Task instructions:
As you reproduce every line below, keep it exactly as written and leave out the images.

Data excerpts:
====

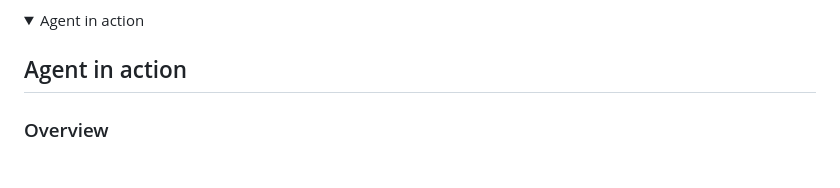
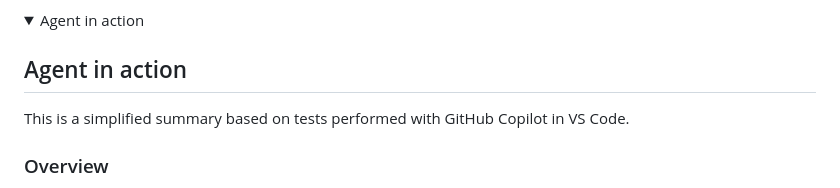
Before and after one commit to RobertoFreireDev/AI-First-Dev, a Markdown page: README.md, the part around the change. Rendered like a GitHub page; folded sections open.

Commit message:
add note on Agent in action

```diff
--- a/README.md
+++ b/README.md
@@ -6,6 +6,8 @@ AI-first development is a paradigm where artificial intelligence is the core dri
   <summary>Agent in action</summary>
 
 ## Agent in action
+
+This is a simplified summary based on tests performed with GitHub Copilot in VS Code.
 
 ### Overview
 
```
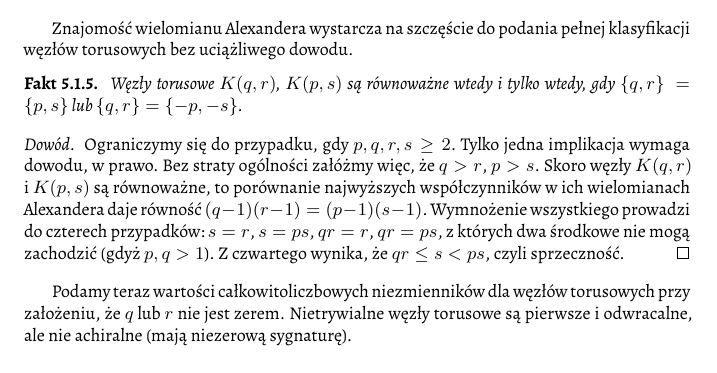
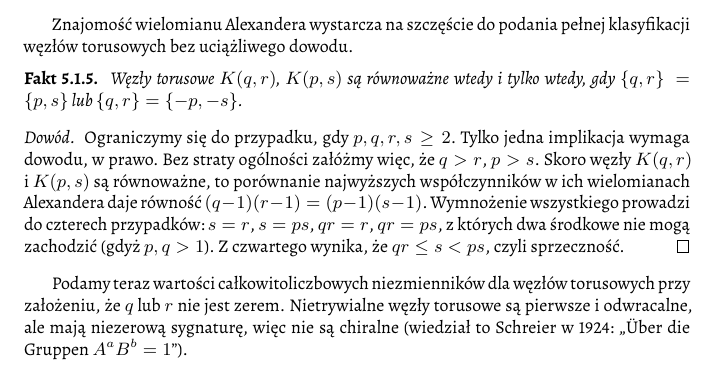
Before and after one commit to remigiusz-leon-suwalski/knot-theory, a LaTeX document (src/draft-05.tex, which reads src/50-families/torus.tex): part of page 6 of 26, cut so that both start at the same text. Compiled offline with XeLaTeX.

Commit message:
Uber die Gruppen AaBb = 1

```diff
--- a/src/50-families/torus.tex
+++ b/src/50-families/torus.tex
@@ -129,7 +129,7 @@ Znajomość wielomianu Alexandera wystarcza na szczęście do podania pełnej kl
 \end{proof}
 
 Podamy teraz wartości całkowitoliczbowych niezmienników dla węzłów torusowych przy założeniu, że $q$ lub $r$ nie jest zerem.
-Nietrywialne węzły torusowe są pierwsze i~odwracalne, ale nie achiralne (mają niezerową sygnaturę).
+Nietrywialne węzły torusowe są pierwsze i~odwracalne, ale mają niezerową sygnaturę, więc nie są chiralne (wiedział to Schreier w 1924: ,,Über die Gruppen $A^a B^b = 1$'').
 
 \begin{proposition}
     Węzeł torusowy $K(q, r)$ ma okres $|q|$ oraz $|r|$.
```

====

Answer box:
Before and after one commit to RobertoFreireDev/AI-First-Dev, a Markdown page: README.md, the part around the change. Rendered like a GitHub page; folded sections open.

Commit message:
add note on Agent in action

```diff
--- a/README.md
+++ b/README.md
@@ -6,6 +6,8 @@ AI-first development is a paradigm where artificial intelligence is the core dri
   <summary>Agent in action</summary>
 
 ## Agent in action
+
+This is a simplified summary based on tests performed with GitHub Copilot in VS Code.
 
 ### Overview
 
```
Before and after one commit to remigiusz-leon-suwalski/knot-theory, a LaTeX document (src/draft-05.tex, which reads src/50-families/torus.tex): part of page 6 of 26, cut so that both start at the same text. Compiled offline with XeLaTeX.

Commit message:
Uber die Gruppen AaBb = 1

```diff
--- a/src/50-families/torus.tex
+++ b/src/50-families/torus.tex
@@ -129,7 +129,7 @@ Znajomość wielomianu Alexandera wystarcza na szczęście do podania pełnej kl
 \end{proof}
 
 Podamy teraz wartości całkowitoliczbowych niezmienników dla węzłów torusowych przy założeniu, że $q$ lub $r$ nie jest zerem.
-Nietrywialne węzły torusowe są pierwsze i~odwracalne, ale nie achiralne (mają niezerową sygnaturę).
+Nietrywialne węzły torusowe są pierwsze i~odwracalne, ale mają niezerową sygnaturę, więc nie są chiralne (wiedział to Schreier w 1924: ,,Über die Gruppen $A^a B^b = 1$'').
 
 \begin{proposition}
     Węzeł torusowy $K(q, r)$ ma okres $|q|$ oraz $|r|$.
```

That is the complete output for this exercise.